A quick check showed that dropping a named criteria as ‘Query Panel with Table’ produces af:panelGroupLayout containing a af:panelHeader for the af:query component and an af:table for the result of the query.
Here is a sample of a drop as ‘Query Panel with Table’ (some details are omitted to save space):

                    <af:panelGroupLayout layout="vertical" id="pgl1">
                        <af:panelHeader text="Employees" id="ph1">
                            <af:query id="qryId1" headerText="Search" disclosed="true"...
                        <af:table id="resId1" value="#{bindings.EmployeesView1.collectionModel}" var="row"
                                  rows="#{bindings.EmployeesView1.rangeSize}" ...>
                            <af:column ...>
                            <af:column ...>

The user asked for functionality like hiding columns or detachment of the table to get a full screen mode. In short he wanted to use the functions of a af:panelCollection together with the automatic setup of af:query and the result table.

This can easily be done by surrounding the af:table component by a af:panelCollection and rewiring the ‘resultComponentId’ property of the af:query, as the af:panelCollection is a naming container.
In JDev select the table with a right click and select ‘Surround with…’

Surround Table with panel collection

and search for the ‘Panel Collection’

Select 'Panel Collection'

and click ‘OK’ to finish this step.
Now we need to change the ‘resultComponentId’ property of the af:query component to account for new the naming container which is added through the af:panelCollection component.
Select the af:query in the design view or in the structure window and open the property inspectors common tab

Change af:query
As you can see JDev shows an error for the ‘resultComponentId’ property as the target has changes its naming container.
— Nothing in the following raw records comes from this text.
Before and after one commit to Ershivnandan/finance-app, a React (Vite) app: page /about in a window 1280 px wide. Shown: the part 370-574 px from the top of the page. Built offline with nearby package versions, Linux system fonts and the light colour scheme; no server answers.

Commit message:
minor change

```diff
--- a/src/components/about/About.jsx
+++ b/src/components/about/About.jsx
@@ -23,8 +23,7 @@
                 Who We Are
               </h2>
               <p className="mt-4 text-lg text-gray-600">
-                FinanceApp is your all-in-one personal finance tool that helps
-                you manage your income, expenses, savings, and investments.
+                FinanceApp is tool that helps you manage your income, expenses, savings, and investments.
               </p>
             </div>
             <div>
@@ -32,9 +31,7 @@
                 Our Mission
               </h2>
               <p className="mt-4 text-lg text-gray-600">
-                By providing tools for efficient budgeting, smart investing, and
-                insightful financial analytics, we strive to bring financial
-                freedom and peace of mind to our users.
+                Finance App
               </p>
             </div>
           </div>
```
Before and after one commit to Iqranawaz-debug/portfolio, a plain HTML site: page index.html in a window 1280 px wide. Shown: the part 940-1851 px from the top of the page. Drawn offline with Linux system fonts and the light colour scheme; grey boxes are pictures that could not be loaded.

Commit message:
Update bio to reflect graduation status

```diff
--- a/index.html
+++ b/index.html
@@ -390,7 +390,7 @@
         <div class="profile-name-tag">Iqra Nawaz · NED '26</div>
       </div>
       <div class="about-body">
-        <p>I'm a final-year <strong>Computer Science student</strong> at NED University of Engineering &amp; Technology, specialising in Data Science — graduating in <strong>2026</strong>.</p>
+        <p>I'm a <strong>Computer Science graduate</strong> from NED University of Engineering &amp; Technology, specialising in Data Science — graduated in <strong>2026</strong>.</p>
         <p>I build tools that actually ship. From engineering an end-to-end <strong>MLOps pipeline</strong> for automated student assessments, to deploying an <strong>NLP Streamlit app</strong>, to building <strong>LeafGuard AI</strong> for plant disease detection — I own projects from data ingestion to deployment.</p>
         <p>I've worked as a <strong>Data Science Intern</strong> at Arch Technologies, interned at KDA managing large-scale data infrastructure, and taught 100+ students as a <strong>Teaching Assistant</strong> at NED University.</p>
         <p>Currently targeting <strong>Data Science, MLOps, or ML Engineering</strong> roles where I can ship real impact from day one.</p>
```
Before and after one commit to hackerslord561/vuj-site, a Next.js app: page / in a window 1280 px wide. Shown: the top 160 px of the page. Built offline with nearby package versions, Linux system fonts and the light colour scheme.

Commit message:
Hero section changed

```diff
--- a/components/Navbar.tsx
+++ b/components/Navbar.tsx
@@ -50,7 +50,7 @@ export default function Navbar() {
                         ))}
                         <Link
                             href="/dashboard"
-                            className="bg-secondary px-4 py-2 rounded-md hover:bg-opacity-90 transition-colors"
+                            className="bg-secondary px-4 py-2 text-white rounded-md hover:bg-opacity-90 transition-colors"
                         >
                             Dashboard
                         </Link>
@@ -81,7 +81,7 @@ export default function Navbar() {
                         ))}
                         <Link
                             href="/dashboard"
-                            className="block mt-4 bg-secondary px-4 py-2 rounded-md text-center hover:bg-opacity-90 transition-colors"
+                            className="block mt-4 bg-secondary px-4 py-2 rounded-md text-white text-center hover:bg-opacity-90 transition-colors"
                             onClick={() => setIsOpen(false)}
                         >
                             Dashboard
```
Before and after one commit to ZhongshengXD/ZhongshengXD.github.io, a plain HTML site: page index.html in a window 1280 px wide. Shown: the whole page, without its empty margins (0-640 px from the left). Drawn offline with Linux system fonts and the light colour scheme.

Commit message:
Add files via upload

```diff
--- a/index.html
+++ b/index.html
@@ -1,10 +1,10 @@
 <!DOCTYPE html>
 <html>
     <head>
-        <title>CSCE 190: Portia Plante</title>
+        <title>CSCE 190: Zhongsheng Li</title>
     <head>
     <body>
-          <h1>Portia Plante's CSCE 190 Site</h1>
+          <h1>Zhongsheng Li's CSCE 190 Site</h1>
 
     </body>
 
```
To change it click the small arrow down at the right hand side of the property, select ‘Edit…’. In the next Dialog look for the af:table component inside the af:panelCollection and select it. Click ‘OK’ to finish the change.
the resulting code looks like (some details are omitted to save space):

                    <af:panelGroupLayout layout="vertical" id="pgl1">
                        <af:panelHeader text="Employees" id="ph1">
                            <af:query id="qryId1" headerText="Search" disclosed="true"
                        <af:panelCollection id="pc1">
                            <f:facet name="menus"/>
                            <f:facet name="toolbar"/>
                            <f:facet name="statusbar"/>
                            <af:table value="#{bindings.EmployeesView1.collectionModel}" var="row"
                                      rowSelection="single" id="resId1">
                                <af:column sortProperty="#{bindings.EmployeesView1.hints.EmployeeId.name}"
                                <af:column sortProperty="#{bindings.EmployeesView1.hints.PhoneNumber.name}"

When you run the code you are able to detach the table and hide columns

Resulting page